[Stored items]

■ ■ ■ ■ ■

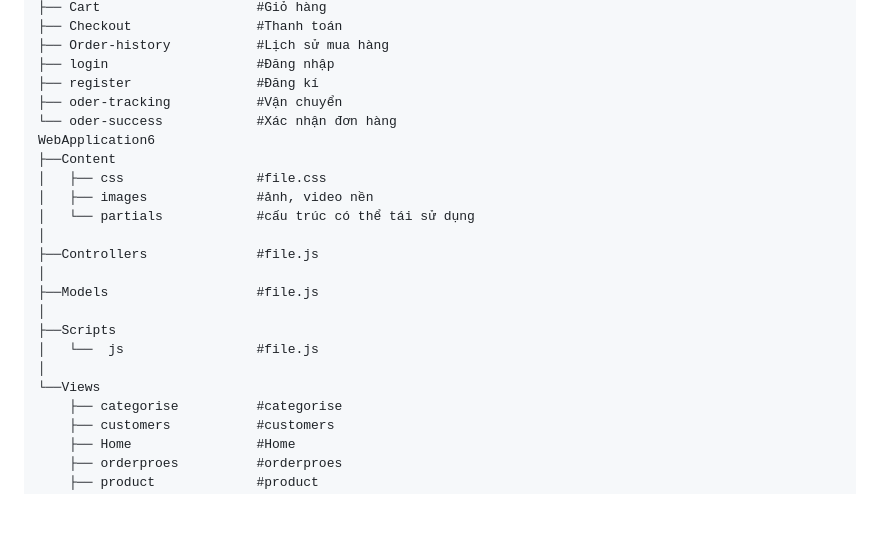
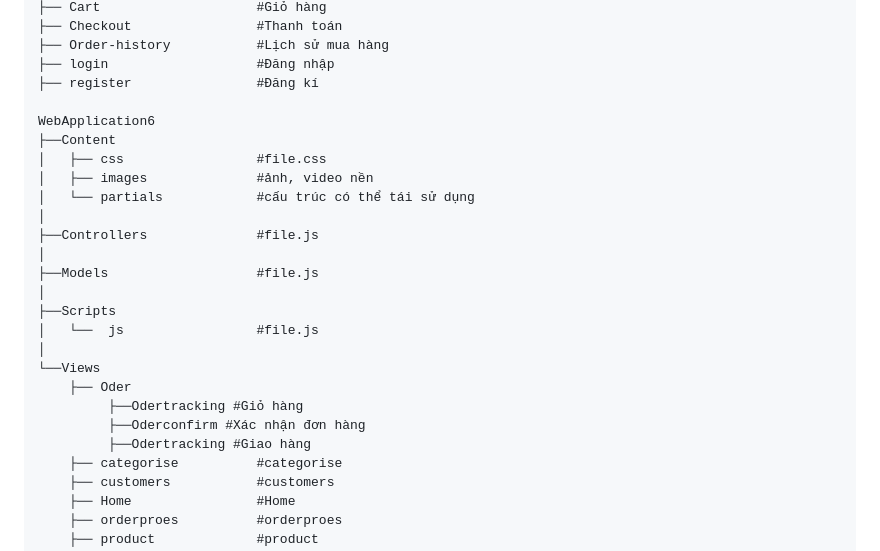
Before and after one commit to asuna-chan123/my-team-website, a Markdown page: README.md, the part around the change. Rendered like a GitHub page; blank space fills up the shorter version.

```diff
--- a/README.md
+++ b/README.md
@@ -29,8 +29,7 @@ AdidasStore/
 ├── Order-history           #Lịch sử mua hàng
 ├── login                   #Đăng nhập
 ├── register                #Đăng kí
-├── oder-tracking           #Vận chuyển
-└── oder-success            #Xác nhận đơn hàng
+
 WebApplication6
 ├──Content
 │   ├── css                 #file.css
@@ -45,6 +44,10 @@ WebApplication6
 │   └──  js                 #file.js
 │
 └──Views
+    ├── Oder
+         ├──Odertracking #Giỏ hàng
+         ├──Oderconfirm #Xác nhận đơn hàng
+         ├──Odertracking #Giao hàng
     ├── categorise          #categorise
     ├── customers           #customers
     ├── Home                #Home
```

■ ■ ■ ■ ■

What is being asked
A verbatim copy of the records is needed, with all images omitted.

Answer below
Before and after one commit to asuna-chan123/my-team-website, a Markdown page: README.md, the part around the change. Rendered like a GitHub page; blank space fills up the shorter version.

```diff
--- a/README.md
+++ b/README.md
@@ -29,8 +29,7 @@ AdidasStore/
 ├── Order-history           #Lịch sử mua hàng
 ├── login                   #Đăng nhập
 ├── register                #Đăng kí
-├── oder-tracking           #Vận chuyển
-└── oder-success            #Xác nhận đơn hàng
+
 WebApplication6
 ├──Content
 │   ├── css                 #file.css
@@ -45,6 +44,10 @@ WebApplication6
 │   └──  js                 #file.js
 │
 └──Views
+    ├── Oder
+         ├──Odertracking #Giỏ hàng
+         ├──Oderconfirm #Xác nhận đơn hàng
+         ├──Odertracking #Giao hàng
     ├── categorise          #categorise
     ├── customers           #customers
     ├── Home                #Home
```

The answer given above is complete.